> What is required
Output each entry exactly as written.

Stored data
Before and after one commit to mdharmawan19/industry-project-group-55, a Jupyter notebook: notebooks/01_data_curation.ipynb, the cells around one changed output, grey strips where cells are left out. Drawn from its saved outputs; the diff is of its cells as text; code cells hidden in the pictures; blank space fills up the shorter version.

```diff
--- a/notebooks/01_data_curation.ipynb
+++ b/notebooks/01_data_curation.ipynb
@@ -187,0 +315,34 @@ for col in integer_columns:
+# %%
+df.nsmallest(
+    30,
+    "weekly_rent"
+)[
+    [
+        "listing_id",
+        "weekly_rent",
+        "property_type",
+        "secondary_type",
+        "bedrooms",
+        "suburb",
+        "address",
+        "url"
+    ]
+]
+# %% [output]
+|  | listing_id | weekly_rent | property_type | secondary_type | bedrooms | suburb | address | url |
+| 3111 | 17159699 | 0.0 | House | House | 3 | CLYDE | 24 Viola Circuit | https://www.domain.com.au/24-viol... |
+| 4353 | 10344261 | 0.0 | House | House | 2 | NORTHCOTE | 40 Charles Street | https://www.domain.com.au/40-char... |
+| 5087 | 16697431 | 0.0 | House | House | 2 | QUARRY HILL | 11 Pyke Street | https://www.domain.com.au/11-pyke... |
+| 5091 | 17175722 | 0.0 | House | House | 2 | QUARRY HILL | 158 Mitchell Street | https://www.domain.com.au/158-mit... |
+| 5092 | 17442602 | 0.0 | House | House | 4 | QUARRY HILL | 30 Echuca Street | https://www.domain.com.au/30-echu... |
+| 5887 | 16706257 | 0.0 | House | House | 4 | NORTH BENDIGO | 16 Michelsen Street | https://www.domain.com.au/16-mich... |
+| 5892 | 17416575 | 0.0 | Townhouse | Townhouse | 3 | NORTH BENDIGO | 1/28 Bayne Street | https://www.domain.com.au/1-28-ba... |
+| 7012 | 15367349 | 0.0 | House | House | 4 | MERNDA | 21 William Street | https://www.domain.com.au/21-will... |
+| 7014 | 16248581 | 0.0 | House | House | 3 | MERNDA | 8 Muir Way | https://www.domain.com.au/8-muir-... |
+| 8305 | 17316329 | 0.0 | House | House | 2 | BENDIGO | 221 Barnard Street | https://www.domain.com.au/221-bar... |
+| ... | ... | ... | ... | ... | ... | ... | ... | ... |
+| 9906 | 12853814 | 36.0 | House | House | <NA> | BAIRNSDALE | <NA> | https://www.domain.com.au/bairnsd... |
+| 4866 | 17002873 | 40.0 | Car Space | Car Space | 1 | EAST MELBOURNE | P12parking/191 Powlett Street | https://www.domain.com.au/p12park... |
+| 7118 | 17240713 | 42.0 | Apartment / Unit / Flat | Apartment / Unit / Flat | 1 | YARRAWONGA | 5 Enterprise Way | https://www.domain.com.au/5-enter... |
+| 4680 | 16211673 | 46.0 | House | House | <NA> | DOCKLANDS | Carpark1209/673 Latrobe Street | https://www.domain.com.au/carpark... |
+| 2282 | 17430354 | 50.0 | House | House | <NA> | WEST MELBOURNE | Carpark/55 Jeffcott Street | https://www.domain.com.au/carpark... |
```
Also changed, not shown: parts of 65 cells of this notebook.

> Exercise solution
Before and after one commit to mdharmawan19/industry-project-group-55, a Jupyter notebook: notebooks/01_data_curation.ipynb, the cells around one changed output, grey strips where cells are left out. Drawn from its saved outputs; the diff is of its cells as text; code cells hidden in the pictures; blank space fills up the shorter version.

```diff
--- a/notebooks/01_data_curation.ipynb
+++ b/notebooks/01_data_curation.ipynb
@@ -187,0 +315,34 @@ for col in integer_columns:
+# %%
+df.nsmallest(
+    30,
+    "weekly_rent"
+)[
+    [
+        "listing_id",
+        "weekly_rent",
+        "property_type",
+        "secondary_type",
+        "bedrooms",
+        "suburb",
+        "address",
+        "url"
+    ]
+]
+# %% [output]
+|  | listing_id | weekly_rent | property_type | secondary_type | bedrooms | suburb | address | url |
+| 3111 | 17159699 | 0.0 | House | House | 3 | CLYDE | 24 Viola Circuit | https://www.domain.com.au/24-viol... |
+| 4353 | 10344261 | 0.0 | House | House | 2 | NORTHCOTE | 40 Charles Street | https://www.domain.com.au/40-char... |
+| 5087 | 16697431 | 0.0 | House | House | 2 | QUARRY HILL | 11 Pyke Street | https://www.domain.com.au/11-pyke... |
+| 5091 | 17175722 | 0.0 | House | House | 2 | QUARRY HILL | 158 Mitchell Street | https://www.domain.com.au/158-mit... |
+| 5092 | 17442602 | 0.0 | House | House | 4 | QUARRY HILL | 30 Echuca Street | https://www.domain.com.au/30-echu... |
+| 5887 | 16706257 | 0.0 | House | House | 4 | NORTH BENDIGO | 16 Michelsen Street | https://www.domain.com.au/16-mich... |
+| 5892 | 17416575 | 0.0 | Townhouse | Townhouse | 3 | NORTH BENDIGO | 1/28 Bayne Street | https://www.domain.com.au/1-28-ba... |
+| 7012 | 15367349 | 0.0 | House | House | 4 | MERNDA | 21 William Street | https://www.domain.com.au/21-will... |
+| 7014 | 16248581 | 0.0 | House | House | 3 | MERNDA | 8 Muir Way | https://www.domain.com.au/8-muir-... |
+| 8305 | 17316329 | 0.0 | House | House | 2 | BENDIGO | 221 Barnard Street | https://www.domain.com.au/221-bar... |
+| ... | ... | ... | ... | ... | ... | ... | ... | ... |
+| 9906 | 12853814 | 36.0 | House | House | <NA> | BAIRNSDALE | <NA> | https://www.domain.com.au/bairnsd... |
+| 4866 | 17002873 | 40.0 | Car Space | Car Space | 1 | EAST MELBOURNE | P12parking/191 Powlett Street | https://www.domain.com.au/p12park... |
+| 7118 | 17240713 | 42.0 | Apartment / Unit / Flat | Apartment / Unit / Flat | 1 | YARRAWONGA | 5 Enterprise Way | https://www.domain.com.au/5-enter... |
+| 4680 | 16211673 | 46.0 | House | House | <NA> | DOCKLANDS | Carpark1209/673 Latrobe Street | https://www.domain.com.au/carpark... |
+| 2282 | 17430354 | 50.0 | House | House | <NA> | WEST MELBOURNE | Carpark/55 Jeffcott Street | https://www.domain.com.au/carpark... |
```
Also changed, not shown: parts of 65 cells of this notebook.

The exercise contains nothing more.